Extracted records:
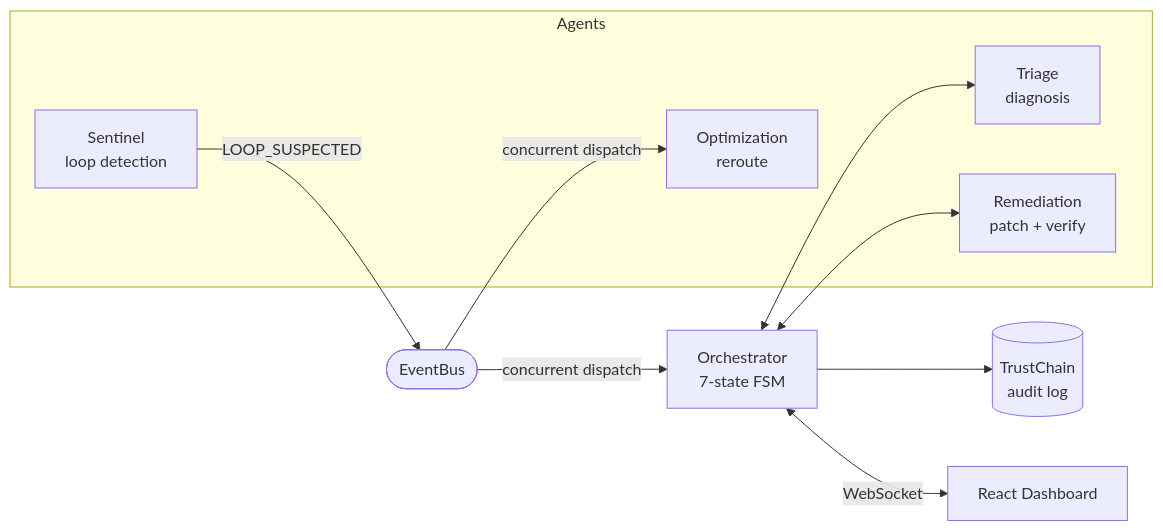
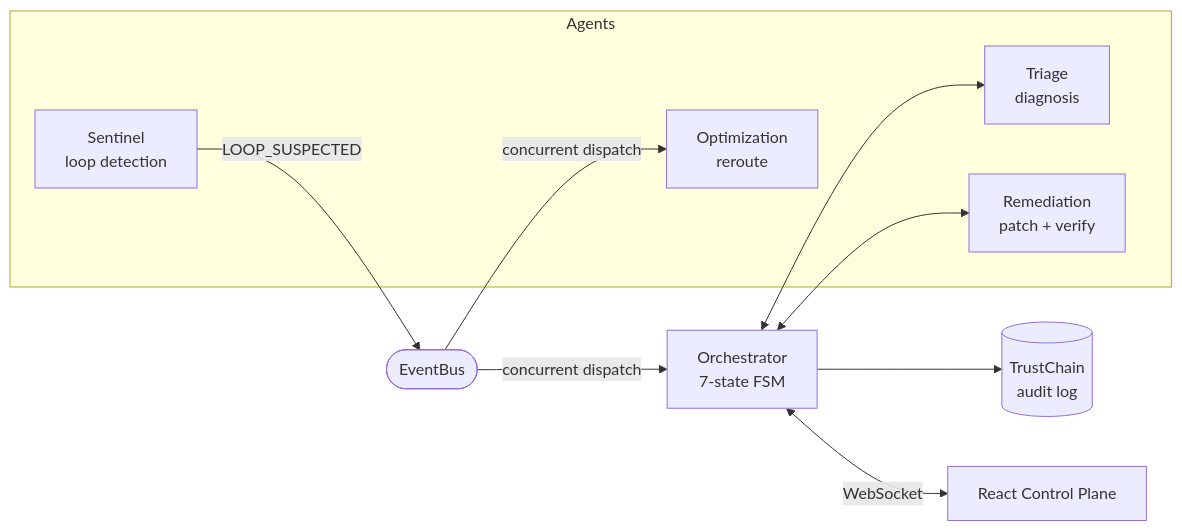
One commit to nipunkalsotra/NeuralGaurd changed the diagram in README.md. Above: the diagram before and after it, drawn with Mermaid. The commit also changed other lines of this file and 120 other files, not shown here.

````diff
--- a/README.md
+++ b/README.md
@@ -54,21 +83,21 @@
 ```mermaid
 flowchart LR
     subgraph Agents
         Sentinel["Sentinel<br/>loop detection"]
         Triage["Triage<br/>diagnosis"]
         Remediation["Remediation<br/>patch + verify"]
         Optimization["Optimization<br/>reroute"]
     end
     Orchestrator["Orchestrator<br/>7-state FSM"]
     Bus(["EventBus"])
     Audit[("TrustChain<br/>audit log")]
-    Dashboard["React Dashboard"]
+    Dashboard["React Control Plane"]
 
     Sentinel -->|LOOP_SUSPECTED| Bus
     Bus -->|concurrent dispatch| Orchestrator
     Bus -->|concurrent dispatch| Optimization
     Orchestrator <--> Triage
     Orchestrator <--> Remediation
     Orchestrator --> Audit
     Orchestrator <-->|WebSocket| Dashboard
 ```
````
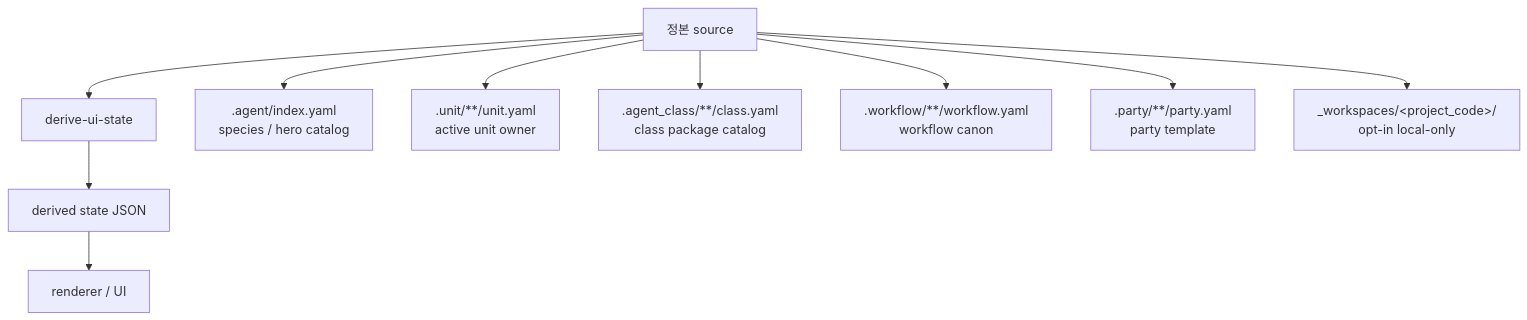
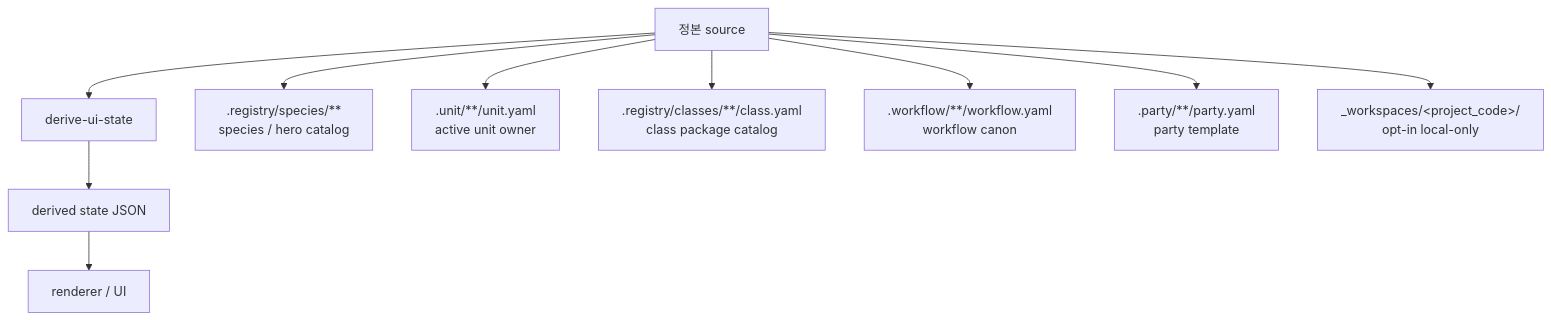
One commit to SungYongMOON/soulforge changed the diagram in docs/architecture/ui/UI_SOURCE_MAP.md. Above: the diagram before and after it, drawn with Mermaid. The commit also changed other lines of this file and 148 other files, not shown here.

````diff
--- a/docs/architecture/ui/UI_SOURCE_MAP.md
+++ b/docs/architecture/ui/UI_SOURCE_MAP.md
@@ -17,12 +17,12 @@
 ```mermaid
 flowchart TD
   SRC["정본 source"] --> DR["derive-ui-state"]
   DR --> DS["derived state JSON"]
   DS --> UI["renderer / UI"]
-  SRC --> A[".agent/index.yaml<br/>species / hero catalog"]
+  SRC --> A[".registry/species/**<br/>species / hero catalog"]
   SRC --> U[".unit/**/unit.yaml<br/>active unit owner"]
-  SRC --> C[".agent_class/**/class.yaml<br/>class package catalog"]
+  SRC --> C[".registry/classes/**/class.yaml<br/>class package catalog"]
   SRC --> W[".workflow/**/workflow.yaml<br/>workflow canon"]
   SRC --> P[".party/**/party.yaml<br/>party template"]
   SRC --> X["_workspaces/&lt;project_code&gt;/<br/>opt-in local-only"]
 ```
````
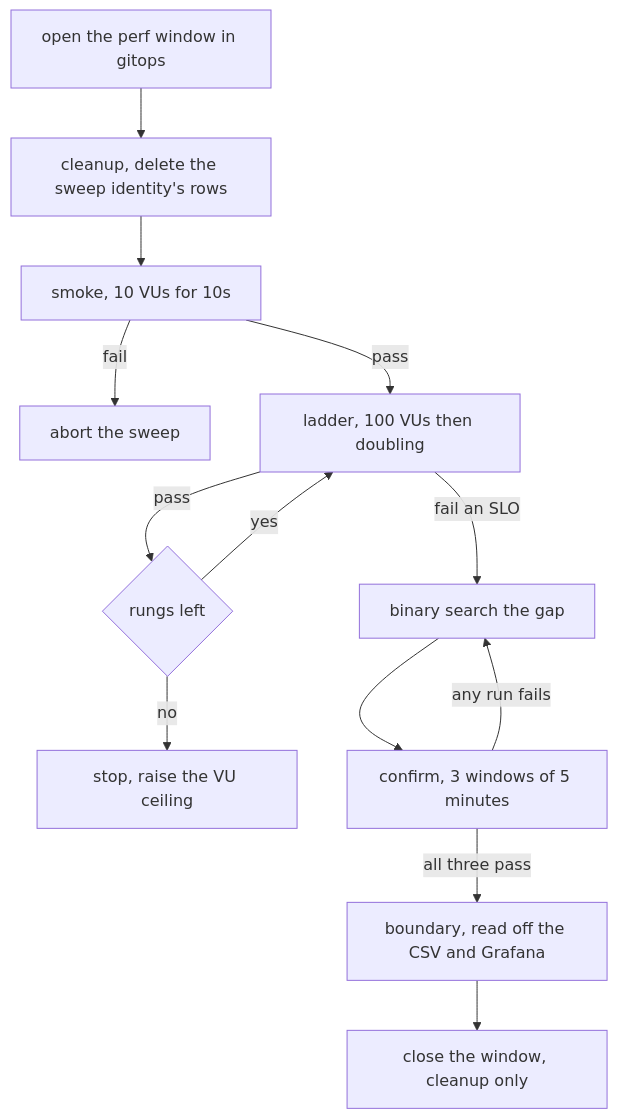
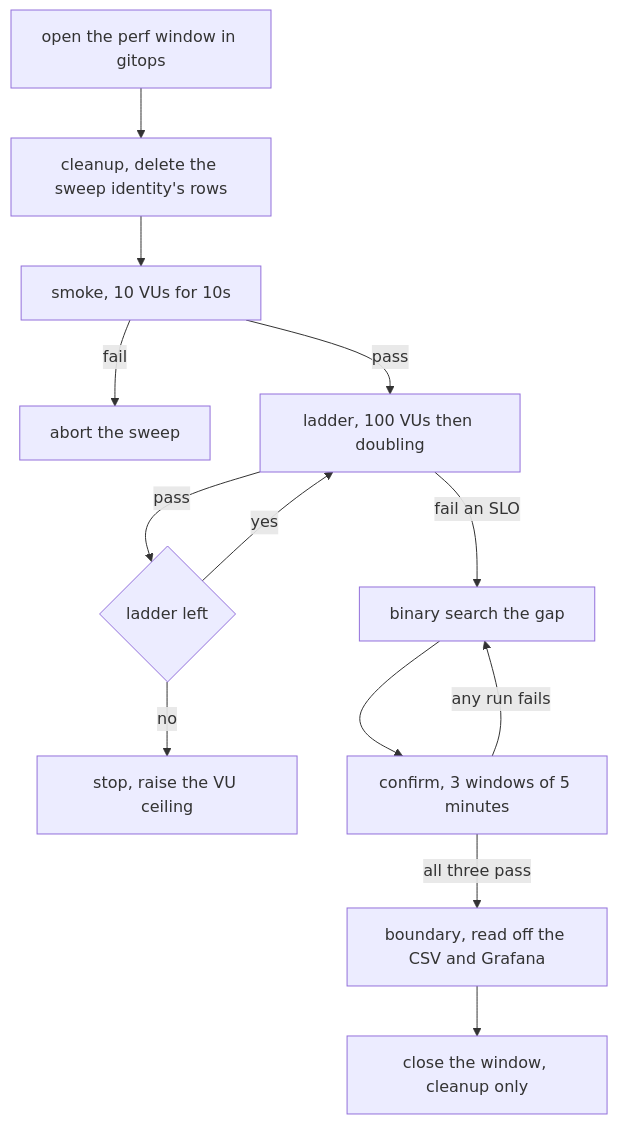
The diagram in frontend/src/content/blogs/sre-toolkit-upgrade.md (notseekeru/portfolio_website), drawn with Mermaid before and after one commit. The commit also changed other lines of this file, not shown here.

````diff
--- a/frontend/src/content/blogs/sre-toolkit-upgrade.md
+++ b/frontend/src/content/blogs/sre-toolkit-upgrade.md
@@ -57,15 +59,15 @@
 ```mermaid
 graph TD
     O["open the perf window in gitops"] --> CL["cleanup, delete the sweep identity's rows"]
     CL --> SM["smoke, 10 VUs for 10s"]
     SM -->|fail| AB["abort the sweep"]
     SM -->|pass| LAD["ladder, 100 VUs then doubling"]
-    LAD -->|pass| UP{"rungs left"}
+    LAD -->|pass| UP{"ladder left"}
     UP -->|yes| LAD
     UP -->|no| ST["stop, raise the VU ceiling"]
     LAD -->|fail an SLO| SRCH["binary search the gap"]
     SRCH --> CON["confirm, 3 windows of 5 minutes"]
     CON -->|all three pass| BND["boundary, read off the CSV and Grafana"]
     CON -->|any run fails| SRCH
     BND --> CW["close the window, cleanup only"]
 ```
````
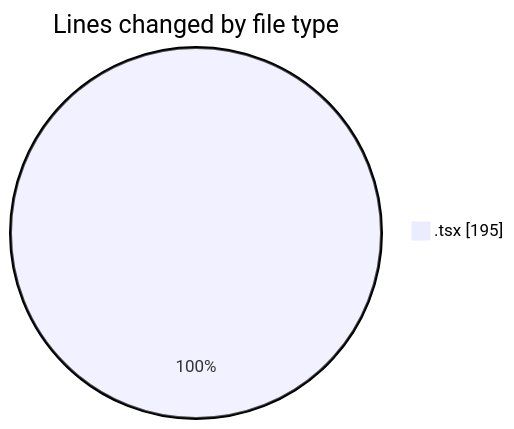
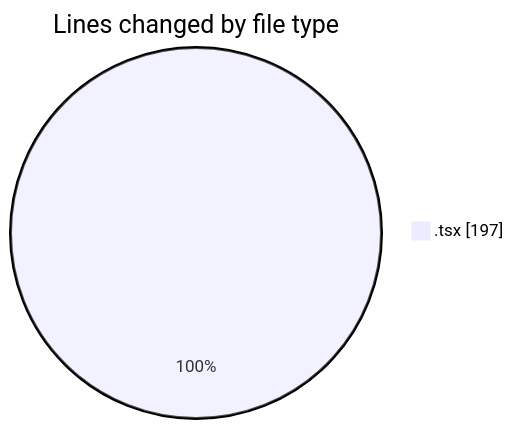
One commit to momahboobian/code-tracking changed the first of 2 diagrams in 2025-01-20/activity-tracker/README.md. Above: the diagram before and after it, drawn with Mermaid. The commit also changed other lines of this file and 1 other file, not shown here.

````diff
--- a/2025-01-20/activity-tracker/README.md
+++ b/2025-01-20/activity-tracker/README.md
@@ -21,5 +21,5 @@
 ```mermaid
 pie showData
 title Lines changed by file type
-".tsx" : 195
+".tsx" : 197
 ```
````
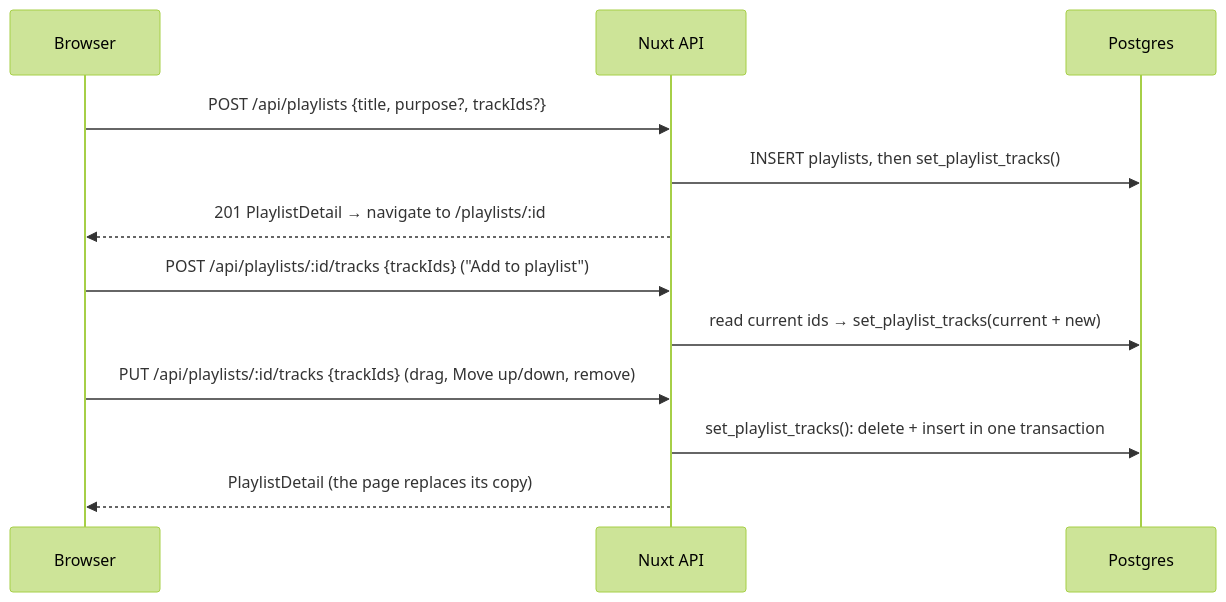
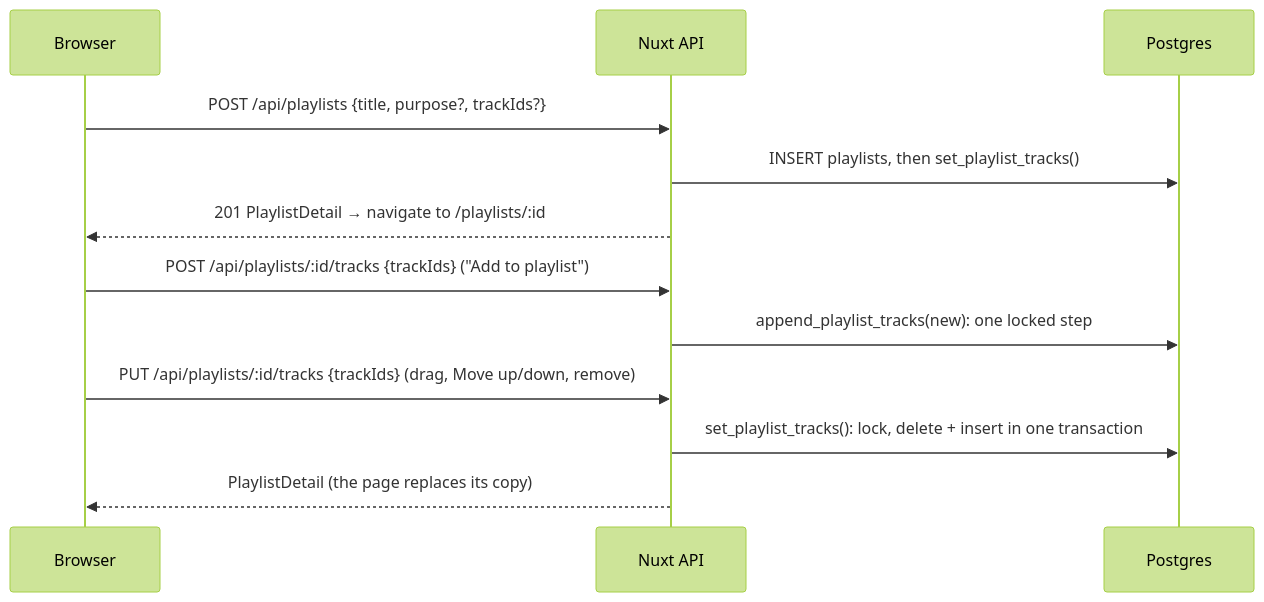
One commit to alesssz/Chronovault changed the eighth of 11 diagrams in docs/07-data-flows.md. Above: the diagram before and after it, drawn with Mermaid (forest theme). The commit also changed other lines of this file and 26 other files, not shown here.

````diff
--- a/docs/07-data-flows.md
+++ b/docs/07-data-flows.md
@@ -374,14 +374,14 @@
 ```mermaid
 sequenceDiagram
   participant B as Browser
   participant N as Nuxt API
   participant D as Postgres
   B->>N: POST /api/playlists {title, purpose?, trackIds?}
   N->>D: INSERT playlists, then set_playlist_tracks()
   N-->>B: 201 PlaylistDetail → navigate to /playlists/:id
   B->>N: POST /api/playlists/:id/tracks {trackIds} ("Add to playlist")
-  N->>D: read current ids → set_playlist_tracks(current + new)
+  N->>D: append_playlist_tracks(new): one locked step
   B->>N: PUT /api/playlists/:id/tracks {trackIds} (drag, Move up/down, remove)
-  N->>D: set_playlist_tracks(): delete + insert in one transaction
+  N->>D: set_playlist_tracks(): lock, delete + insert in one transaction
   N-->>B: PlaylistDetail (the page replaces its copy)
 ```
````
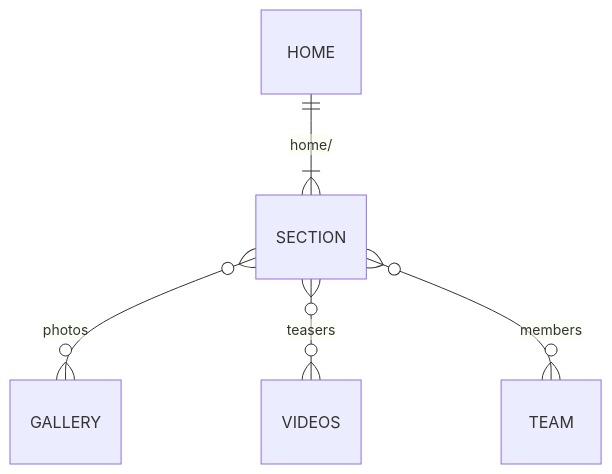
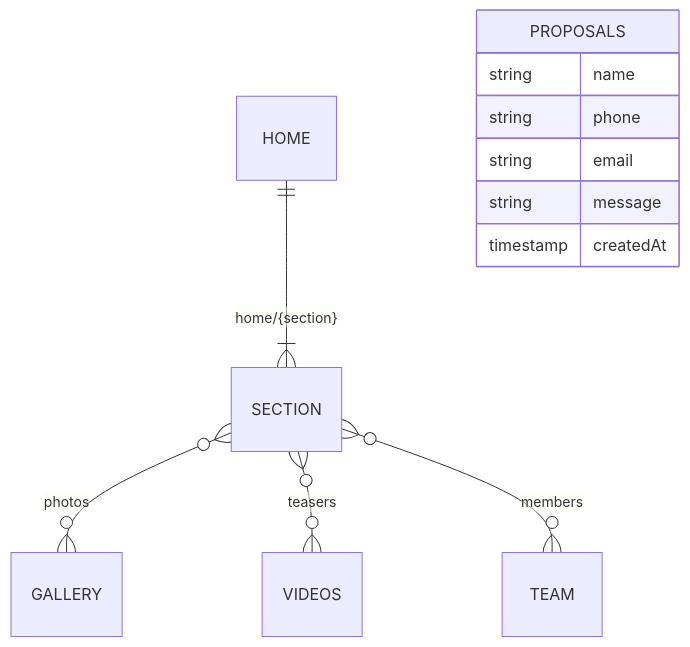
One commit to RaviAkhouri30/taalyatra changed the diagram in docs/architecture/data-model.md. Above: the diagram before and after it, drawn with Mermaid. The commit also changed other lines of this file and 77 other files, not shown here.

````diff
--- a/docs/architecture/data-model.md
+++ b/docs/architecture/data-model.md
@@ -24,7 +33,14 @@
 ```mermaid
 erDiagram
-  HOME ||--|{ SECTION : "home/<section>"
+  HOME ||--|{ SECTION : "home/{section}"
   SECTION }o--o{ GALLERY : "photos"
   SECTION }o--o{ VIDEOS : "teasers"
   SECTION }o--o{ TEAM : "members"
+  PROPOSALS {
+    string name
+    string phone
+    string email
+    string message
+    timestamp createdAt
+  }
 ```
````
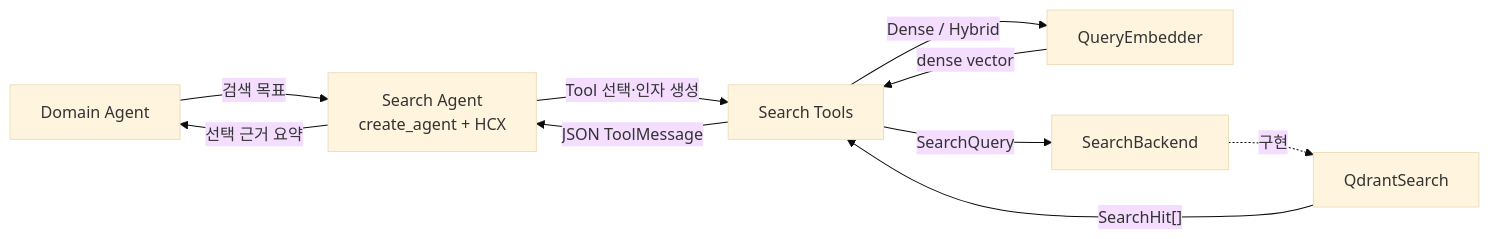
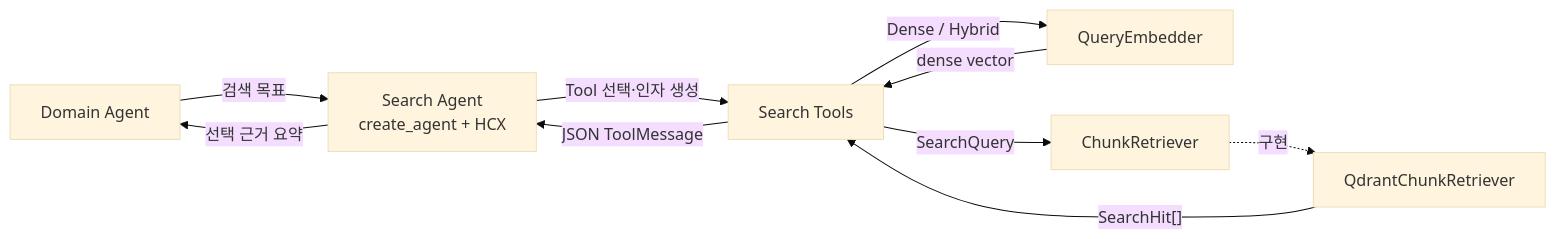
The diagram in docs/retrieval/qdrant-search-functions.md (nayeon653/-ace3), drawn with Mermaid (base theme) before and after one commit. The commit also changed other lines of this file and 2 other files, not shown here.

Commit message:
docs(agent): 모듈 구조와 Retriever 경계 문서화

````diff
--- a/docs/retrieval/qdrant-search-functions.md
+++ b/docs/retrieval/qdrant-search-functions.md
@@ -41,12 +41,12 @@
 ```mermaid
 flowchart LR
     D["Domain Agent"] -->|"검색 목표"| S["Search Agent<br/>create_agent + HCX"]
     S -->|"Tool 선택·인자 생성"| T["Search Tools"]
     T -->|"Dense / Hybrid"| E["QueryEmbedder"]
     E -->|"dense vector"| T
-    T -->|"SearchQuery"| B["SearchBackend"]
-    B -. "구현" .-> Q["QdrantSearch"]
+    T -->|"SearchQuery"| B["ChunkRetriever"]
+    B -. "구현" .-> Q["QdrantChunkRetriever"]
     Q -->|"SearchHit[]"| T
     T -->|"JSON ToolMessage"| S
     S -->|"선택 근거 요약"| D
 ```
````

Exercise: Where a line of the data above includes "only", copy that line.

Task solution:
   SRC --> X["_workspaces/&lt;project_code&gt;/<br/>opt-in local-only"]
     BND --> CW["close the window, cleanup only"]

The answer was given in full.